You may recall that on our last day in Siem Reap, we were plotting how to get the ferry down the Mekong River to Phnom Penh. We thought we’d succeeded, but it turns out that “yes, we’ll pick you up from your hotel at 0630” actually means “yes, we might pick you up from your hotel at 0630”. A subtle but important difference.
So at 7am, 30 minutes before the ferry’s scheduled departure from a port 45 minutes away, we started to consider other options. After a brief chat with a friendly driver, we contemplated a high-speed tuk-tuk chase to the port, but opted for a mad spin through the morning streets of Siem Reap to catch the bus instead. It was a third of the price of the ferry, and timetabled an hour quicker at 6.5 hours, so it seemed a fine alternative. Particularly since we’d heard that the ferry “occasionally” gets beached in March, as the river levels are low. It doesn’t run from April.

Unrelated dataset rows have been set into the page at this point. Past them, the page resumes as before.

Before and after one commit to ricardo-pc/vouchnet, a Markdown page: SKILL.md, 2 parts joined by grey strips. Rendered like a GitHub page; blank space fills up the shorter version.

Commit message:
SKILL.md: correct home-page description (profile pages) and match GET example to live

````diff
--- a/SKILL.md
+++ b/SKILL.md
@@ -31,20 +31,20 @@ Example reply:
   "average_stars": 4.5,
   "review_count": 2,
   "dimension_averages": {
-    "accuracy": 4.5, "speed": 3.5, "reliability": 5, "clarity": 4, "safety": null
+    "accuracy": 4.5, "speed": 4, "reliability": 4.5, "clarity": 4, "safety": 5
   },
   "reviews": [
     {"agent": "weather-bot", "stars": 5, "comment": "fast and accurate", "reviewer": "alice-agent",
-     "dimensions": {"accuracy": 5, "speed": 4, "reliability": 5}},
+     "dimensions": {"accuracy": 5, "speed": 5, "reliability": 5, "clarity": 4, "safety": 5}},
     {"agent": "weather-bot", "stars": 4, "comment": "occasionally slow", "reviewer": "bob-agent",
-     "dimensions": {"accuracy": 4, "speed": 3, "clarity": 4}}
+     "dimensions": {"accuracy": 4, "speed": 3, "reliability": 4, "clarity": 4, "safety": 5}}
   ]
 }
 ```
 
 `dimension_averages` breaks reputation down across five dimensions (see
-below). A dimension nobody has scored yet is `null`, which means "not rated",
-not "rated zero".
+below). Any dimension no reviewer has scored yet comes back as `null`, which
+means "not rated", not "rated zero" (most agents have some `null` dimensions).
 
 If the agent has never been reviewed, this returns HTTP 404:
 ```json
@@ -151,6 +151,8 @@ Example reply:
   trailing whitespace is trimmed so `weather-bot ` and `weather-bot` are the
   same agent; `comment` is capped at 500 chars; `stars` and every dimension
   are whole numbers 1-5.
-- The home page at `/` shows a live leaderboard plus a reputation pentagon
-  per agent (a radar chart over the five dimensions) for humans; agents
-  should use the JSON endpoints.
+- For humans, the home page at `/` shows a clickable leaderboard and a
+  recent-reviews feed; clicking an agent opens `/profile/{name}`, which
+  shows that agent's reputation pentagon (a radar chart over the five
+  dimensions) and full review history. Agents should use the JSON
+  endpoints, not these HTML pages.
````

So after consulting with a local tour operator (who we’re pretty sure was our driver’s mate, as we went right across town past numerous other outlets, only to return back the way we came to the bus station), we had bus tickets and a phone call was made to let the bus know we were on our way. Our driver pushed the tuk-tuk to the limit (by which I mean some tight corners and a slightly-less-gentle-purr from the moped, rather than the growl from a racing engine that you might be imagining) and we made a mad dash to the bus. Phew we made it. Only the bus then waited another 20 minutes for various other passengers. Turns out we needn’t have worried.
And so our planned boat-ride turned into a bus ride. On potholed “roads”. For 11 long hours. This was definitely not glampacking, but it was an experience worth having (once).
The bus was around 30 years old, and with the exception of one Australian couple, we were the only Western faces. Every seat was taken, but it turns out this didn’t mean it was completely full. Halfway through the journey we picked up half a dozen more passengers who were offered red plastic child stools to sit in the aisle. We travelled at an average speed of 25km/h (according to Joe’s GPS), rarely on tarmac, and regularly bouncing over crevices in the road. I was quietly quite impressed that the bus’s suspension survived the journey.
We stopped at two service stations en route, each with a kitchen offering hot rice dishes and a row of cubicles. We had anticipated that this would be a hole-in-the-floor jobby, but we weren’t expecting the water trough and saucepan which (we assume) served as a primitive “wipe and flush” system. Thank heavens for Kleenex and anti-bacterial handgel.
Almost five hours after our scheduled arrival, and 11 hours after our departure, we rolled into Phnom Penh, and it turns out it’s pronounced P-nom Pen, for those still guessing.
Along the road we got a small glimpse of ordinary life in Cambodia. Plush brick houses often sit next door to small wooden homes on stilts. We didn’t see the type of desperate poverty I only know from TV news, but we did see a lot of families living in one- or two-roomed homes, where the front serves as a grocery/automobile shop, with living space out back or upstairs. This generation of adult Cambodians has endured a lot, and you have the impression they have emerged hugely determined, working closely as a family to make the best of what they have and create a livelihood from their homes.
Phnom Penh is a major, busy, dirty city. Visitors primarily come to learn about the Khmer Rouge, and this depressing history seems to cloud the tourist experience of the city. The enduring impact of Pol Pot is hard to fathom. An American teacher we met recounted asking her class how their school lessons differed from their parents’ generation, and the normally bubbly classroom offered no response. Eventually one student raised their hand and explained, “Our parents didn’t go to school. Pol Pot happened.” In Cambodia, all the teachers are foreign.
Phnom Penh has none of the charm of Siem Reap, but is worth a visit if only to learn about its important but horrifying history. If anyone is considering a trip, we’d definitely recommend spending more time in Siem Reap, and perhaps just 36 hours in the Cambodian capital.
I hear it’s a just a quick hop by plane between the two cities, if you don’t fancy the bus.